Image: Nematodes used in N-NOSE (Photo courtesy of Hirotsu Bio Science)

Scientists have developed a screening test that uses tiny worms to detect early signs of cancer in urine that could help boost routine screening.

Scientists at Hirotsu Bio Science (Tokyo, Japan) have developed N-NOSE, a cancer screening test that uses highly sensitive olfactory sensory functions of genetically modified a type of worm called "C. elegans" (nematodes) with an acute sense of smell. N-NOSE, which stands for Nematode Nose, uses the chemotaxis characteristic of nematodes, i.e., attractive responses to an odor it likes and repulsive responses to an odor it does not like, as an indicator. Nematodes are known to respond to 15 types of cancer of the stomach, colorectal, lung, breast, pancreatic, liver, prostate, uterine, esophageal, gall bladder, bile duct, kidney, bladder, ovarian, and oral/pharyngeal.
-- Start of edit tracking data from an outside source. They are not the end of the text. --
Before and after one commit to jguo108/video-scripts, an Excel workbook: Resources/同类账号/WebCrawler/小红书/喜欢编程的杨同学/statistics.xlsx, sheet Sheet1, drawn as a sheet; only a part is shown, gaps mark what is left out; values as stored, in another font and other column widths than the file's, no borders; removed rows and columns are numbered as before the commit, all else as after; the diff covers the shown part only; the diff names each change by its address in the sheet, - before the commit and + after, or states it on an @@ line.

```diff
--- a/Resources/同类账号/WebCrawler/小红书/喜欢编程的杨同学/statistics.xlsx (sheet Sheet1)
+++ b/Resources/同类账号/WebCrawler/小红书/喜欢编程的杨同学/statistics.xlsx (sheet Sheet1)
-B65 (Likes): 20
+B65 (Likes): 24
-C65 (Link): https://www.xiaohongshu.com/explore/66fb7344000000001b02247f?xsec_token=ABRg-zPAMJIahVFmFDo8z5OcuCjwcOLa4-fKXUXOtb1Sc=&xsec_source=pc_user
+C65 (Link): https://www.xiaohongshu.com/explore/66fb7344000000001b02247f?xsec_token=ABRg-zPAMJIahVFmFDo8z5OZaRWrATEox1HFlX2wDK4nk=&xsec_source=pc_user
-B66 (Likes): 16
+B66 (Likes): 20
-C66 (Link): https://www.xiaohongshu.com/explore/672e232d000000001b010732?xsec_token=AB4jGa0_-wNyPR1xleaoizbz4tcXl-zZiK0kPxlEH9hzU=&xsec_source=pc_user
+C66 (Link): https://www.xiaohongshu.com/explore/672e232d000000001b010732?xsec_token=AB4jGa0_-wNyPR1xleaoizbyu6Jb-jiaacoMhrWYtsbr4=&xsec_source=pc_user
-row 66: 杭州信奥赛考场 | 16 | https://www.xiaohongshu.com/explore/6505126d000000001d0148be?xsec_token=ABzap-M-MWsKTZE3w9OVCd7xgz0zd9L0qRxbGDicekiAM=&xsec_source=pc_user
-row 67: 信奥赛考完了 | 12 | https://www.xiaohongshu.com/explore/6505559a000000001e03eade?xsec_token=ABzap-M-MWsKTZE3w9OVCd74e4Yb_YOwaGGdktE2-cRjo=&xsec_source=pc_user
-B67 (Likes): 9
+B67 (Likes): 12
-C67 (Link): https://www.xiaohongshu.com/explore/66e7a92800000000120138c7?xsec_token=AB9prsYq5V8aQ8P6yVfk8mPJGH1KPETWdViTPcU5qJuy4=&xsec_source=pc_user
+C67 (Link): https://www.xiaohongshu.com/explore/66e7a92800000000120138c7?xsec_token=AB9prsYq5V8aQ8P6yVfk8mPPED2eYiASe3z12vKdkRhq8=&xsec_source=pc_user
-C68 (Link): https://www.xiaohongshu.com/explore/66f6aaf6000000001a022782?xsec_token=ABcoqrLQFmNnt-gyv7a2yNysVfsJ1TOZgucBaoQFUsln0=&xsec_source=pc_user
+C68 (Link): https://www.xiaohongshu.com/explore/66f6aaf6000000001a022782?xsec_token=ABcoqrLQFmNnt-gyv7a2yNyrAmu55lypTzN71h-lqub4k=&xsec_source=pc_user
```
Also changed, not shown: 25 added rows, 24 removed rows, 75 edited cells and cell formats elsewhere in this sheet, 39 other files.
C. elegans nematode is the first multicellular organism to have its entire genome sequenced and is a very popular model organism in biological research. The idea of using nematodes, live creatures, in cancer testing stems from the fact that they have superior olfactory sensors that no man-made device can come close to. Because it has no eyes or ears, it relies on smell to navigate its environment and detect food. C. elegans therefore has a well-developed sense of smell and about 1,200 types of olfactory receptor genes that are able to detect minute odors that machines cannot detect. The novel N-NOSE test that employs the worm’s natural capabilities is not invasive, causes no pain and can be used for early detection of cancer.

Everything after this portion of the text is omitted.